What needs to be done: Nothing in the entries below may be altered; print them as they stand.
=== Section Start ===
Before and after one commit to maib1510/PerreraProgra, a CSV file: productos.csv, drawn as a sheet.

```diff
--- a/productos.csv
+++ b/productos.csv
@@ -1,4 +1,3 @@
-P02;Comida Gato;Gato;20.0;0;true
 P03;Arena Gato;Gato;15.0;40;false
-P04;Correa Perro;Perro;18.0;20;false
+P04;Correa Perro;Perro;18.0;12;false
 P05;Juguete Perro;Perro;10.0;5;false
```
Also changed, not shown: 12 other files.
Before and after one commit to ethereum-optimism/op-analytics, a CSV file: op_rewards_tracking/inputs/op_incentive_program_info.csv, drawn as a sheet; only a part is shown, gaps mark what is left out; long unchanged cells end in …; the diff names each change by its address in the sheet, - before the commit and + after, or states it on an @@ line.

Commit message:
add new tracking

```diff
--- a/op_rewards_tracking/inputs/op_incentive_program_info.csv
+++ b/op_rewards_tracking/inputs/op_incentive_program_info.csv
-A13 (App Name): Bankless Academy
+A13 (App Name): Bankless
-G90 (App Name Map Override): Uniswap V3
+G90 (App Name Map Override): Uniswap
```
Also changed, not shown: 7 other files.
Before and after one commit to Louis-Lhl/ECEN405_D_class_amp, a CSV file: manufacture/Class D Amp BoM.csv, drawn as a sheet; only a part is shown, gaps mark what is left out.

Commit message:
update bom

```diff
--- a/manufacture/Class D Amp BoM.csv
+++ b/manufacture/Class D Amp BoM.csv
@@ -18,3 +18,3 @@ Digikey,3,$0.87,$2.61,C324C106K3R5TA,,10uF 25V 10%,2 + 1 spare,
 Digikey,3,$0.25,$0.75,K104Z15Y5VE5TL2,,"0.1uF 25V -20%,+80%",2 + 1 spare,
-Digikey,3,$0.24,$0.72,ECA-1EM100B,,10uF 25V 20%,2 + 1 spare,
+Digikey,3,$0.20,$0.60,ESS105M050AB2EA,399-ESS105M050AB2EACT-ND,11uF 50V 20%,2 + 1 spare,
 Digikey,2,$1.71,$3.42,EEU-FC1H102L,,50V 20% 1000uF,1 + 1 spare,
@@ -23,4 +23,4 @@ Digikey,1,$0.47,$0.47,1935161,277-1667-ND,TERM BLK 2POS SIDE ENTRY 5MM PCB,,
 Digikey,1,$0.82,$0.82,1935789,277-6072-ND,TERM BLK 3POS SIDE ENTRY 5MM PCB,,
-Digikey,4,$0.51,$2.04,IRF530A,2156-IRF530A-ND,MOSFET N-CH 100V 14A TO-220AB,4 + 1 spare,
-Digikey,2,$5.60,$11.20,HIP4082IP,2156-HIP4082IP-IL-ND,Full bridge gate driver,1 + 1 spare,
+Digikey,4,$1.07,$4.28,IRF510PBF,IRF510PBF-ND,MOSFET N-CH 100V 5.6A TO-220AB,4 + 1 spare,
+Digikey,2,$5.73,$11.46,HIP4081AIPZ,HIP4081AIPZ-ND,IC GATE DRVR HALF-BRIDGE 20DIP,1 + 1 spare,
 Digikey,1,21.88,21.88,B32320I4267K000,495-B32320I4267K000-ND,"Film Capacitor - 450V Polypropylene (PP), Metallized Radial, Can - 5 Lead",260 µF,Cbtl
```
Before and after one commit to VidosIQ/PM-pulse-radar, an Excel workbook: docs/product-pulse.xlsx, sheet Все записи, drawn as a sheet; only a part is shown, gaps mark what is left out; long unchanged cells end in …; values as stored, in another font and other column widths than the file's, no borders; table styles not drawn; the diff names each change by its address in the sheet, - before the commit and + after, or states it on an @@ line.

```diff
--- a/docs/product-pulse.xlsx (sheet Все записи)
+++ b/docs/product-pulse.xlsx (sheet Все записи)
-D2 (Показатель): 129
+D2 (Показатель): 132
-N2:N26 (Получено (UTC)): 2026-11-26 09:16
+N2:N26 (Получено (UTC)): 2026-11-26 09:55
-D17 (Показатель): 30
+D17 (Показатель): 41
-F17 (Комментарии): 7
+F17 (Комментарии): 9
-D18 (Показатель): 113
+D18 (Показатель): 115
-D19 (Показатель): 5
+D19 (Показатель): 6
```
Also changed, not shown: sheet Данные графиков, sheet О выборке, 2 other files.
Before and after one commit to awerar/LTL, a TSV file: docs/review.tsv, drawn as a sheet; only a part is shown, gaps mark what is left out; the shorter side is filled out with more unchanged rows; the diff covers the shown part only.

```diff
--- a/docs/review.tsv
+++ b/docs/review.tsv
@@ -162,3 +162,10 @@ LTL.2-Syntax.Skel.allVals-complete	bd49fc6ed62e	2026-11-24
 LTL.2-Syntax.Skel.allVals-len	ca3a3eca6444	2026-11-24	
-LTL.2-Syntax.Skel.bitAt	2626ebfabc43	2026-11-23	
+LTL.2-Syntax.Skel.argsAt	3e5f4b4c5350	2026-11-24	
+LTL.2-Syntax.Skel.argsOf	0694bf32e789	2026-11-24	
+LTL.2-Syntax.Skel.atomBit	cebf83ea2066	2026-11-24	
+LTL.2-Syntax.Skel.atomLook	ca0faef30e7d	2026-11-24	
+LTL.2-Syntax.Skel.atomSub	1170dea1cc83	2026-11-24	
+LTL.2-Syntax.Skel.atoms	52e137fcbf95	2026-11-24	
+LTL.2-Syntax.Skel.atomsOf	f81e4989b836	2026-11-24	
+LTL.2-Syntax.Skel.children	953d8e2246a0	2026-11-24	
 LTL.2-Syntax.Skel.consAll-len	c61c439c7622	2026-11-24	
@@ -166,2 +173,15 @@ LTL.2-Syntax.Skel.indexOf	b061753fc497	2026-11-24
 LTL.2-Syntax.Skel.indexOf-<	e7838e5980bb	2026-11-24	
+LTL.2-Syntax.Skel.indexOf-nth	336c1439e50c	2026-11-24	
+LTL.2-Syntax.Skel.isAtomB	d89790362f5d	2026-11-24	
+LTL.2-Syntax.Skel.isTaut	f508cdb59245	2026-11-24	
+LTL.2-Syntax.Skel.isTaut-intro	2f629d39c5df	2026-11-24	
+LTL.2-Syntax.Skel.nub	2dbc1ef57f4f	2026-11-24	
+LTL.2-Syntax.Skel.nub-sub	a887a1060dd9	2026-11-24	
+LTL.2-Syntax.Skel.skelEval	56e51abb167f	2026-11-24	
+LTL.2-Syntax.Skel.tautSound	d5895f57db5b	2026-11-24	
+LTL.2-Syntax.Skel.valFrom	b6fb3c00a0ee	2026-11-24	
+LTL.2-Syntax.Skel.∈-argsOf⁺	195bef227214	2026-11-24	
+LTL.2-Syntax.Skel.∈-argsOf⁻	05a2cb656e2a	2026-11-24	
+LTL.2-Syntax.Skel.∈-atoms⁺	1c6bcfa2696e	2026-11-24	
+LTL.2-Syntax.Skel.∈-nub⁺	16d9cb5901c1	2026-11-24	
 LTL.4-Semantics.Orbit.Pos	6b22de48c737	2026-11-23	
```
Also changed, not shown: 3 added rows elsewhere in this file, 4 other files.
=== Section End ===
Exercise output:
Before and after one commit to maib1510/PerreraProgra, a CSV file: productos.csv, drawn as a sheet.

```diff
--- a/productos.csv
+++ b/productos.csv
@@ -1,4 +1,3 @@
-P02;Comida Gato;Gato;20.0;0;true
 P03;Arena Gato;Gato;15.0;40;false
-P04;Correa Perro;Perro;18.0;20;false
+P04;Correa Perro;Perro;18.0;12;false
 P05;Juguete Perro;Perro;10.0;5;false
```
Also changed, not shown: 12 other files.
Before and after one commit to ethereum-optimism/op-analytics, a CSV file: op_rewards_tracking/inputs/op_incentive_program_info.csv, drawn as a sheet; only a part is shown, gaps mark what is left out; long unchanged cells end in …; the diff names each change by its address in the sheet, - before the commit and + after, or states it on an @@ line.

Commit message:
add new tracking

```diff
--- a/op_rewards_tracking/inputs/op_incentive_program_info.csv
+++ b/op_rewards_tracking/inputs/op_incentive_program_info.csv
-A13 (App Name): Bankless Academy
+A13 (App Name): Bankless
-G90 (App Name Map Override): Uniswap V3
+G90 (App Name Map Override): Uniswap
```
Also changed, not shown: 7 other files.
Before and after one commit to Louis-Lhl/ECEN405_D_class_amp, a CSV file: manufacture/Class D Amp BoM.csv, drawn as a sheet; only a part is shown, gaps mark what is left out.

Commit message:
update bom

```diff
--- a/manufacture/Class D Amp BoM.csv
+++ b/manufacture/Class D Amp BoM.csv
@@ -18,3 +18,3 @@ Digikey,3,$0.87,$2.61,C324C106K3R5TA,,10uF 25V 10%,2 + 1 spare,
 Digikey,3,$0.25,$0.75,K104Z15Y5VE5TL2,,"0.1uF 25V -20%,+80%",2 + 1 spare,
-Digikey,3,$0.24,$0.72,ECA-1EM100B,,10uF 25V 20%,2 + 1 spare,
+Digikey,3,$0.20,$0.60,ESS105M050AB2EA,399-ESS105M050AB2EACT-ND,11uF 50V 20%,2 + 1 spare,
 Digikey,2,$1.71,$3.42,EEU-FC1H102L,,50V 20% 1000uF,1 + 1 spare,
@@ -23,4 +23,4 @@ Digikey,1,$0.47,$0.47,1935161,277-1667-ND,TERM BLK 2POS SIDE ENTRY 5MM PCB,,
 Digikey,1,$0.82,$0.82,1935789,277-6072-ND,TERM BLK 3POS SIDE ENTRY 5MM PCB,,
-Digikey,4,$0.51,$2.04,IRF530A,2156-IRF530A-ND,MOSFET N-CH 100V 14A TO-220AB,4 + 1 spare,
-Digikey,2,$5.60,$11.20,HIP4082IP,2156-HIP4082IP-IL-ND,Full bridge gate driver,1 + 1 spare,
+Digikey,4,$1.07,$4.28,IRF510PBF,IRF510PBF-ND,MOSFET N-CH 100V 5.6A TO-220AB,4 + 1 spare,
+Digikey,2,$5.73,$11.46,HIP4081AIPZ,HIP4081AIPZ-ND,IC GATE DRVR HALF-BRIDGE 20DIP,1 + 1 spare,
 Digikey,1,21.88,21.88,B32320I4267K000,495-B32320I4267K000-ND,"Film Capacitor - 450V Polypropylene (PP), Metallized Radial, Can - 5 Lead",260 µF,Cbtl
```
Before and after one commit to VidosIQ/PM-pulse-radar, an Excel workbook: docs/product-pulse.xlsx, sheet Все записи, drawn as a sheet; only a part is shown, gaps mark what is left out; long unchanged cells end in …; values as stored, in another font and other column widths than the file's, no borders; table styles not drawn; the diff names each change by its address in the sheet, - before the commit and + after, or states it on an @@ line.

```diff
--- a/docs/product-pulse.xlsx (sheet Все записи)
+++ b/docs/product-pulse.xlsx (sheet Все записи)
-D2 (Показатель): 129
+D2 (Показатель): 132
-N2:N26 (Получено (UTC)): 2026-11-26 09:16
+N2:N26 (Получено (UTC)): 2026-11-26 09:55
-D17 (Показатель): 30
+D17 (Показатель): 41
-F17 (Комментарии): 7
+F17 (Комментарии): 9
-D18 (Показатель): 113
+D18 (Показатель): 115
-D19 (Показатель): 5
+D19 (Показатель): 6
```
Also changed, not shown: sheet Данные графиков, sheet О выборке, 2 other files.
Before and after one commit to awerar/LTL, a TSV file: docs/review.tsv, drawn as a sheet; only a part is shown, gaps mark what is left out; the shorter side is filled out with more unchanged rows; the diff covers the shown part only.

```diff
--- a/docs/review.tsv
+++ b/docs/review.tsv
@@ -162,3 +162,10 @@ LTL.2-Syntax.Skel.allVals-complete	bd49fc6ed62e	2026-11-24
 LTL.2-Syntax.Skel.allVals-len	ca3a3eca6444	2026-11-24	
-LTL.2-Syntax.Skel.bitAt	2626ebfabc43	2026-11-23	
+LTL.2-Syntax.Skel.argsAt	3e5f4b4c5350	2026-11-24	
+LTL.2-Syntax.Skel.argsOf	0694bf32e789	2026-11-24	
+LTL.2-Syntax.Skel.atomBit	cebf83ea2066	2026-11-24	
+LTL.2-Syntax.Skel.atomLook	ca0faef30e7d	2026-11-24	
+LTL.2-Syntax.Skel.atomSub	1170dea1cc83	2026-11-24	
+LTL.2-Syntax.Skel.atoms	52e137fcbf95	2026-11-24	
+LTL.2-Syntax.Skel.atomsOf	f81e4989b836	2026-11-24	
+LTL.2-Syntax.Skel.children	953d8e2246a0	2026-11-24	
 LTL.2-Syntax.Skel.consAll-len	c61c439c7622	2026-11-24	
@@ -166,2 +173,15 @@ LTL.2-Syntax.Skel.indexOf	b061753fc497	2026-11-24
 LTL.2-Syntax.Skel.indexOf-<	e7838e5980bb	2026-11-24	
+LTL.2-Syntax.Skel.indexOf-nth	336c1439e50c	2026-11-24	
+LTL.2-Syntax.Skel.isAtomB	d89790362f5d	2026-11-24	
+LTL.2-Syntax.Skel.isTaut	f508cdb59245	2026-11-24	
+LTL.2-Syntax.Skel.isTaut-intro	2f629d39c5df	2026-11-24	
+LTL.2-Syntax.Skel.nub	2dbc1ef57f4f	2026-11-24	
+LTL.2-Syntax.Skel.nub-sub	a887a1060dd9	2026-11-24	
+LTL.2-Syntax.Skel.skelEval	56e51abb167f	2026-11-24	
+LTL.2-Syntax.Skel.tautSound	d5895f57db5b	2026-11-24	
+LTL.2-Syntax.Skel.valFrom	b6fb3c00a0ee	2026-11-24	
+LTL.2-Syntax.Skel.∈-argsOf⁺	195bef227214	2026-11-24	
+LTL.2-Syntax.Skel.∈-argsOf⁻	05a2cb656e2a	2026-11-24	
+LTL.2-Syntax.Skel.∈-atoms⁺	1c6bcfa2696e	2026-11-24	
+LTL.2-Syntax.Skel.∈-nub⁺	16d9cb5901c1	2026-11-24	
 LTL.4-Semantics.Orbit.Pos	6b22de48c737	2026-11-23	
```
Also changed, not shown: 3 added rows elsewhere in this file, 4 other files.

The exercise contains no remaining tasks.